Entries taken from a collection
-=-=-
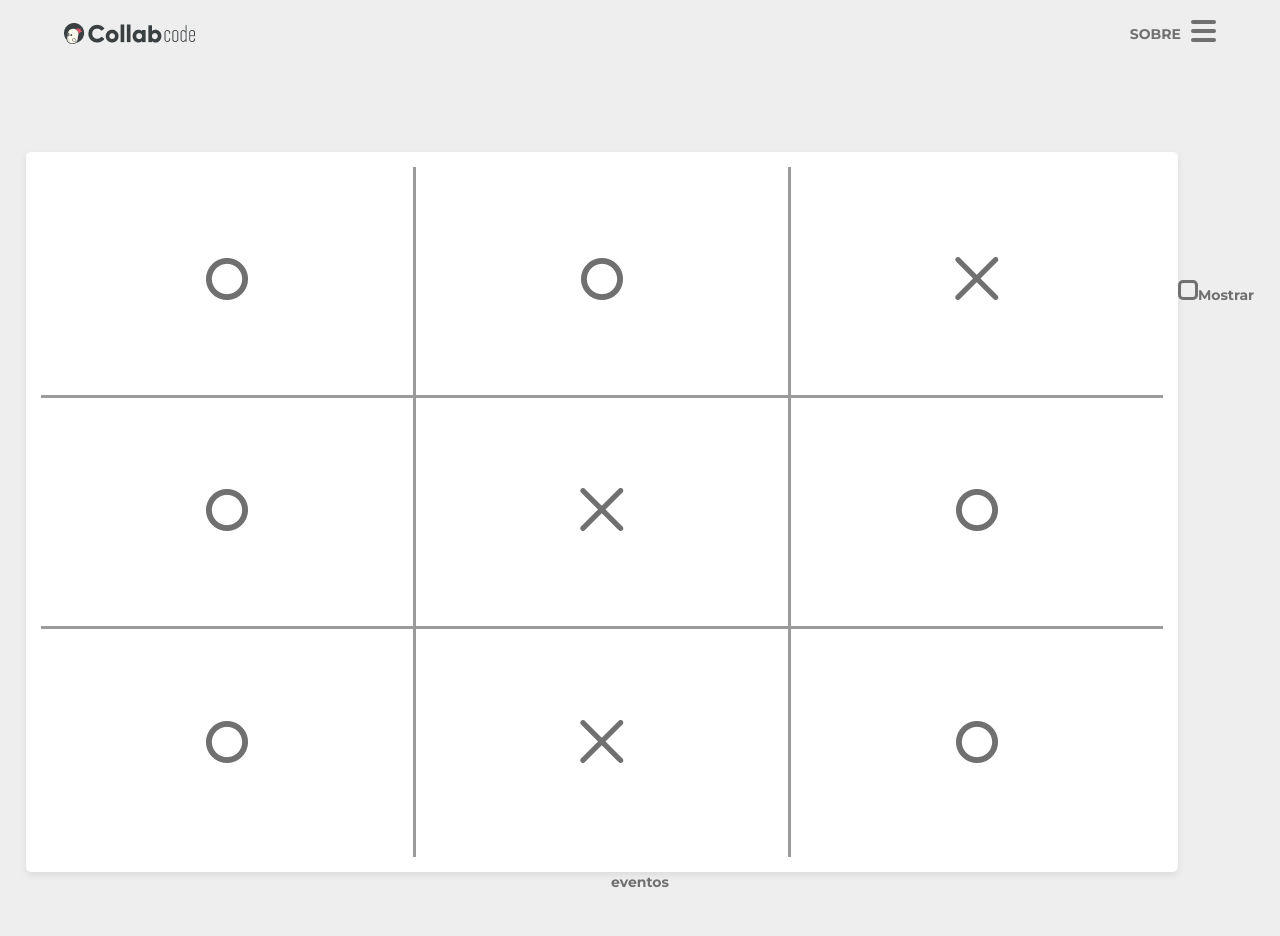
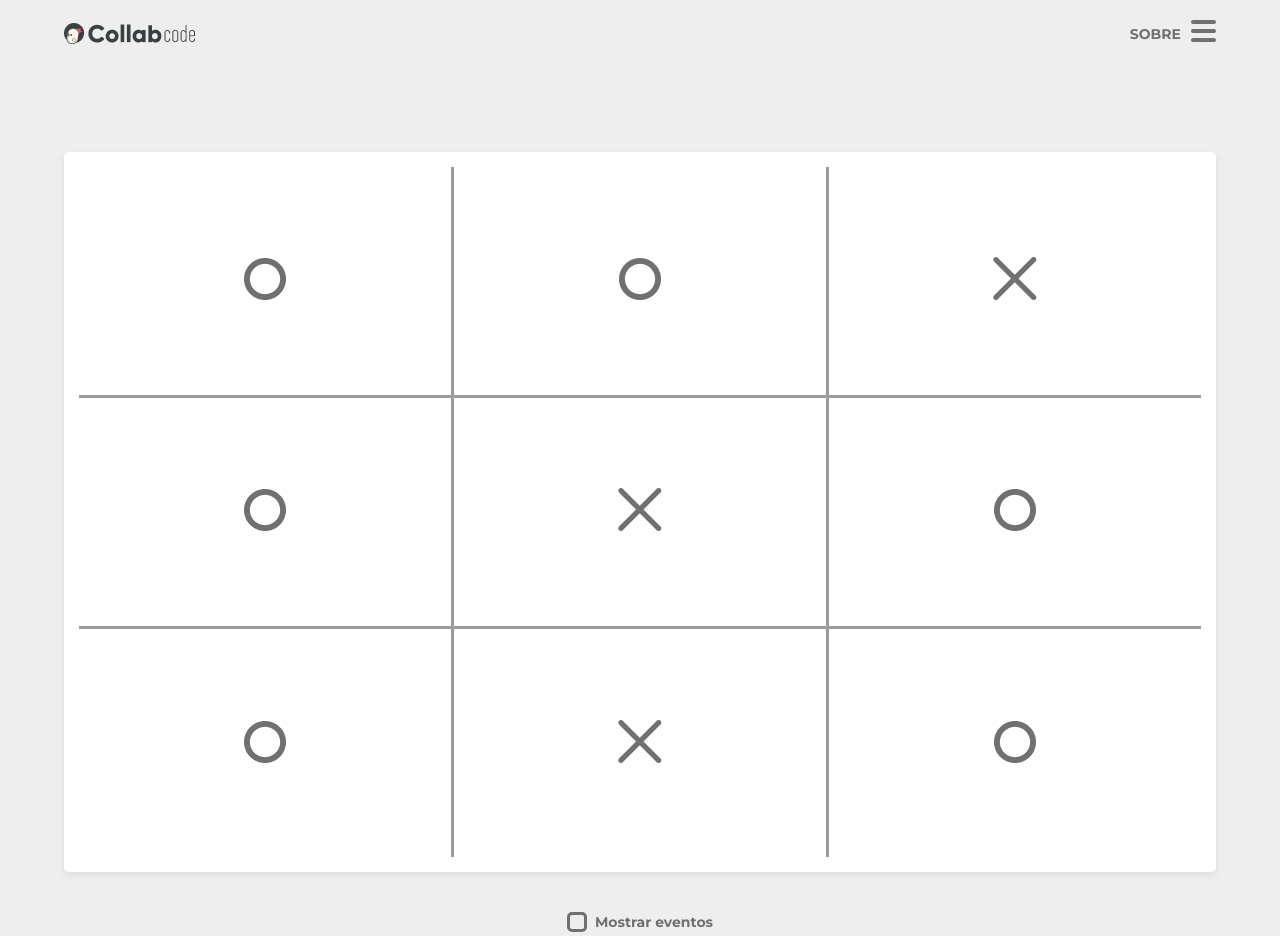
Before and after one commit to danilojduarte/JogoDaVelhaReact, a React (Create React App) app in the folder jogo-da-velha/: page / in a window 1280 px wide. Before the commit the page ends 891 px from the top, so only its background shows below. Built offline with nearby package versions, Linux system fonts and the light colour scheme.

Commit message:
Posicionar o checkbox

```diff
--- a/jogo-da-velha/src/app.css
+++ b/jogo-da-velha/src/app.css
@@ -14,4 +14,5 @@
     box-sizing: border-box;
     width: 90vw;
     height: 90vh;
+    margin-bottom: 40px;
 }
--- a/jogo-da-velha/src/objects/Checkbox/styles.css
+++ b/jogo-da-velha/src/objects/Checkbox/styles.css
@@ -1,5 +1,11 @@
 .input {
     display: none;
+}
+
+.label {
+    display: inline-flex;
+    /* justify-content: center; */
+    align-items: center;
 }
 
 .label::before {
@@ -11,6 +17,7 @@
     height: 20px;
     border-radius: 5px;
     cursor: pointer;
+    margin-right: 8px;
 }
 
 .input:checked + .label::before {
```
-=-=-
## Exercise aim
Filter on the word "label": copy each matching line from the entries above.

## Task output
+.label {
 .label::before {
 .input:checked + .label::before {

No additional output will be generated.